Biochemical activities in sewer pipes generate various volatile substances that lead to several serious problems such as malodor complaints and lawsuits, concrete and metal corrosion, increased operational costs, and health risks. Frequent inspections are critical to maintain sewer health, yet are extremely expensive given the extent of the sewer system and the “unfriendliness” of the environment. In this paper we propose SewerSnort, a low cost, unmanned, fully automated in-sewer gas monitoring system. A sensor float is introduced at the upstream station and drifts to the end pumping station, collecting location tagged gas measurements. The retrieved SewerSnort provides an accurate gas exposure profile to be used for preventive maintenance and/or repair. The key innovations of SewerSnort are the fully automated, end-to-end monitoring solution and the low energy self localizing strategy. From the implementation standpoint, the key enablers are the float mechanical design that fits the sewer constraints and the embedded sensor design that matches the float form factor and complies with the tight energy constraints. Experiments based on a dry land emulator demonstrate the feasibility of the SewerSnort concept, in particular, the localization technique and the embedded sensor design.

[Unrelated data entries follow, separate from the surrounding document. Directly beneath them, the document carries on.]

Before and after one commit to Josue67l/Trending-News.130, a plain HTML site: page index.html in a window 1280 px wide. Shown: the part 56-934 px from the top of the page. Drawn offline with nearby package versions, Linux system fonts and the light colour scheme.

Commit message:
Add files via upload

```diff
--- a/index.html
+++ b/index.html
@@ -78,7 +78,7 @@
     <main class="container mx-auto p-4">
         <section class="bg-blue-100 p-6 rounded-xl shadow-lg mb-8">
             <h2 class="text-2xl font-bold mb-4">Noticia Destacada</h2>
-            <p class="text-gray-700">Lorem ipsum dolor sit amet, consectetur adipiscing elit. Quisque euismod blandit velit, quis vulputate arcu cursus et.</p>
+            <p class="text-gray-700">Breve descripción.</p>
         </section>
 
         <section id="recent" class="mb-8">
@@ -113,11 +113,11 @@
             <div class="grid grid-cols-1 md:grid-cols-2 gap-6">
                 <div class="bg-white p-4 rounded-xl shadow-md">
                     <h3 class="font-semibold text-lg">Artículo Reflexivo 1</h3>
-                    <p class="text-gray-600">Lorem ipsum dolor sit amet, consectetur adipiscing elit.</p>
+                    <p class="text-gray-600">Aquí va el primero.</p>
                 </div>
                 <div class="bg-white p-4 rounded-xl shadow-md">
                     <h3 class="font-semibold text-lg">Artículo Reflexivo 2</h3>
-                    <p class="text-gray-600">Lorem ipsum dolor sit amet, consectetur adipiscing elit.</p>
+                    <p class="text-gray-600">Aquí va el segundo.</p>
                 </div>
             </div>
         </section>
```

Paper: PDF file of paper
Slides: PPT file of slides

Information & Date

In IEEE Conference on Sensor, Mesh and Ad Hoc Communications and Networks (SECON), Rome, Italy, June. 2009


Jihyoung Kim
Jung Soo Lim
Jonathan Friedman
Uichin Lee